Divorce is a loss. It’s a loss of a dream for a happy and “forever” marriage, a loss of a family identity and structure, a loss of relationships with some extended family and mutual friends, a loss of a parental unit. Like any loss, divorce can bring about a sea of emotions. One of the major feelings that often rolls in is grief: a feeling of deep sorrow or distress. Even when one has accepted the divorce and is ready to move on, negative emotions can arise and halt the healing process. So, what, if anything, can a person do to deal with the emotional aftermath of a divorce? The answer is complex yet simple: ride the waves.
Embrace the Emotions

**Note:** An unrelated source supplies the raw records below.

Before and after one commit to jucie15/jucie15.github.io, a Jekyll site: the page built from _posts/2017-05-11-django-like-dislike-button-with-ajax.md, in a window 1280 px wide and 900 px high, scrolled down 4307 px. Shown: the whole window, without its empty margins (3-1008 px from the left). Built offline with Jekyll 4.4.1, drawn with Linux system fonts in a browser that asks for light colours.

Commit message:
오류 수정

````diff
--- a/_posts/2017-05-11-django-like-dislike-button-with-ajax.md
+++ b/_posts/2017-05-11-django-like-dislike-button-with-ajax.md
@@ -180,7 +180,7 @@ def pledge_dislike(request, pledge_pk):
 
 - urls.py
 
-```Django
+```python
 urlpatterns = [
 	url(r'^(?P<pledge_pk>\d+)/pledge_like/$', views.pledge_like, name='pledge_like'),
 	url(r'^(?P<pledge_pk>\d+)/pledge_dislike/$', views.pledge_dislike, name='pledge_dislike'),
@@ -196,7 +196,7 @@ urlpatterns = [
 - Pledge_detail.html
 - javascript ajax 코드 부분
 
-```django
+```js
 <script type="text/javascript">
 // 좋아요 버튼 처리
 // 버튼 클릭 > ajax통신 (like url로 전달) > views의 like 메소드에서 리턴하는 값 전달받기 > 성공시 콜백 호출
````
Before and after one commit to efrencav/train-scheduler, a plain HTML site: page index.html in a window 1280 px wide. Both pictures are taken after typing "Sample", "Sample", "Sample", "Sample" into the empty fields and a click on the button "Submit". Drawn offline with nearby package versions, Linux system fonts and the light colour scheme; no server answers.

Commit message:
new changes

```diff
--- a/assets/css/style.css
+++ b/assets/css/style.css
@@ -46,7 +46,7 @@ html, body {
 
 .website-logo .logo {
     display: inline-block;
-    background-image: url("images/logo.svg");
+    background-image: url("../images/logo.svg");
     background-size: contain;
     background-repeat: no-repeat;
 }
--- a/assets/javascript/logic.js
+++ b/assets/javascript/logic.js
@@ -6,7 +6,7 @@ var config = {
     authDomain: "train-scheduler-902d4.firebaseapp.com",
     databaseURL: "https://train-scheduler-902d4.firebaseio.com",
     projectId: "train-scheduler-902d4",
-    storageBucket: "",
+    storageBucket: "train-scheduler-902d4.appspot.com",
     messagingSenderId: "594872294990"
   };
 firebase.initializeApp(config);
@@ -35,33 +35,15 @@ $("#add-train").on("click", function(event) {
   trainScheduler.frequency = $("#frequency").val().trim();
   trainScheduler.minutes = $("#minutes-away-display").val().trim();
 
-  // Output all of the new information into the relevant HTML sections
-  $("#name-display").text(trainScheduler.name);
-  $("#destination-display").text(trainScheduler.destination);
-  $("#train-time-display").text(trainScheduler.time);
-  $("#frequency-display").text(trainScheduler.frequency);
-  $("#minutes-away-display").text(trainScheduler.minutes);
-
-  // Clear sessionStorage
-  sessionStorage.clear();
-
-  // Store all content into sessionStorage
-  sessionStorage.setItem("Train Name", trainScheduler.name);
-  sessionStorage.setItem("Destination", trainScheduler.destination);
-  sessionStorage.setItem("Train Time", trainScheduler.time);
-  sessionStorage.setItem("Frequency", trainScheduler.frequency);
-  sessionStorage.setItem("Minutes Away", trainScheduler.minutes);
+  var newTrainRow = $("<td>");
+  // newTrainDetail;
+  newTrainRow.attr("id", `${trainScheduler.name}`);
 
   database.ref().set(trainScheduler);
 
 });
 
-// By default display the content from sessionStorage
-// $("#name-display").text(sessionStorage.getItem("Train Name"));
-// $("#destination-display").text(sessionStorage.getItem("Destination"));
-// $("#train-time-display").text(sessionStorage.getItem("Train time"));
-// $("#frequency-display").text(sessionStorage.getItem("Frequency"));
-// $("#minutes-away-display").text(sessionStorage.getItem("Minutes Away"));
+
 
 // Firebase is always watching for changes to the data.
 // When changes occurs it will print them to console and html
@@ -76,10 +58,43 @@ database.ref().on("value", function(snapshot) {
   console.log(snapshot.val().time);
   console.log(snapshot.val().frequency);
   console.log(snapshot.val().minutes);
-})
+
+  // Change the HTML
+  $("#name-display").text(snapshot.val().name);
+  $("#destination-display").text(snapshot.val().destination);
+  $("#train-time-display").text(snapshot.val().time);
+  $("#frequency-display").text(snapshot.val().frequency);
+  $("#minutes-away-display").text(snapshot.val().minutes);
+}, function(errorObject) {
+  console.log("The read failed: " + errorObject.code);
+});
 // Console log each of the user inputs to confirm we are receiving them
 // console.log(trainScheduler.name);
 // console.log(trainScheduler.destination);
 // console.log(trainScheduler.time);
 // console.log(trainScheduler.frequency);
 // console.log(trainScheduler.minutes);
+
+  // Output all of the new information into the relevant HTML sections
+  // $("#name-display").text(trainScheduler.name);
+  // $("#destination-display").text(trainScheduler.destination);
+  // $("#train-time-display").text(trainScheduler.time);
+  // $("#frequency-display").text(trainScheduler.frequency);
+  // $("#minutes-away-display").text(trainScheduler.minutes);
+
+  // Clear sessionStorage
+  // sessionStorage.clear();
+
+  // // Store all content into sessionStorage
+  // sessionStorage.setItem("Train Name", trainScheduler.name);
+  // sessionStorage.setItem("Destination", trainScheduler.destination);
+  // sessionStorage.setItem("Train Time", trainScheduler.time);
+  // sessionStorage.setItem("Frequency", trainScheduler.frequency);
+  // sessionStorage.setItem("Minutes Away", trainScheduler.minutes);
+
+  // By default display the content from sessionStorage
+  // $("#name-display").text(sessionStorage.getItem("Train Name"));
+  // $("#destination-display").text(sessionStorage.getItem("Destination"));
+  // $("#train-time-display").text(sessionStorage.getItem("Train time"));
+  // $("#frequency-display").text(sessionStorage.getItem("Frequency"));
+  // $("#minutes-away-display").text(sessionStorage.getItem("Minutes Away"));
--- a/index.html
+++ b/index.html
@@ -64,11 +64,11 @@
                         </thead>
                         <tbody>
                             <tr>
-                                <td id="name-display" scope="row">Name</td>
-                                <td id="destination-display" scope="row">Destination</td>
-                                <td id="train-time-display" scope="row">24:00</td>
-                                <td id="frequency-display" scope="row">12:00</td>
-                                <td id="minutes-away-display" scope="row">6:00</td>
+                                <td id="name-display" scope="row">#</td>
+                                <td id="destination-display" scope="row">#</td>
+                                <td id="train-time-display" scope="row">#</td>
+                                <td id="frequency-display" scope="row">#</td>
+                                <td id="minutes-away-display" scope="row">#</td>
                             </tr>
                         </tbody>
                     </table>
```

In a previous blog, we discussed the four emotional stages of deciding on divorce. Many times, after the dust settles, the disillusionment and dissatisfaction felt during the process is replaced by sadness, anger, confusion, frustration, and even exhaustion. The worst thing that you can do is ignore these feelings or try to force them out. Although you may be “sitting pretty” on the outside, on the inside you will be bubbling with fear, resentment, and anger. Feel every single emotion, letting the sadness and anger wash over you like a wave. Also keep in mind that the presence of these emotions, while normal, will lessen as time goes on.
Take of Your Cape
In the meantime, give yourself permission to function at a level that is less than normal. You probably won’t be as productive as you once were. You may not feel like taking on any extra responsibilities. This is okay. Instead of forcing yourself to be “Superman” or “Wonder Woman”, take off your cape and take the time to heal and regroup. Work on self-love. Embrace growth and getting to know yourself. Seek therapy. Take things day by day, hour by hour, minute by minute. Just don’t give up.
Focus on Other Relationships
During a divorce, many relationships can be affected in a negative way. These include parent-child relationships as well as communication with other family members such as parents and in-laws. Children are especially vulnerable to the effects of divorce and this is one of the reasons mediation is recommended early on in the process. Instead of focusing on the hurt and loss that has surfaced after the divorce, work on rebuilding and strengthening connections with others that are still around. Talk on the phone, go on family outings, and make new memories together. Just make sure to keep all interactions as positive as possible.
Family and friends can be a real source of support in times of need, but some divorcees find themselves feeling alone and abandoned by the people they expected to always be there. Family and friends may feel “caught in the middle” or refuse to “take sides”, leaving both sides of the conflict feeling isolated. For this reason, support groups can be a great source of assistance and encouragement. Just knowing that you are not alone in your journey and that there are those who are going through a similar situation can speed up the healing process.
If you are still struggling after embracing all of the advice above, consider professional counseling. Lee Miller specializes in relationship, mediation and divorce issues. Contact her at firstname.lastname@example.org or call her at (310) 879-5630.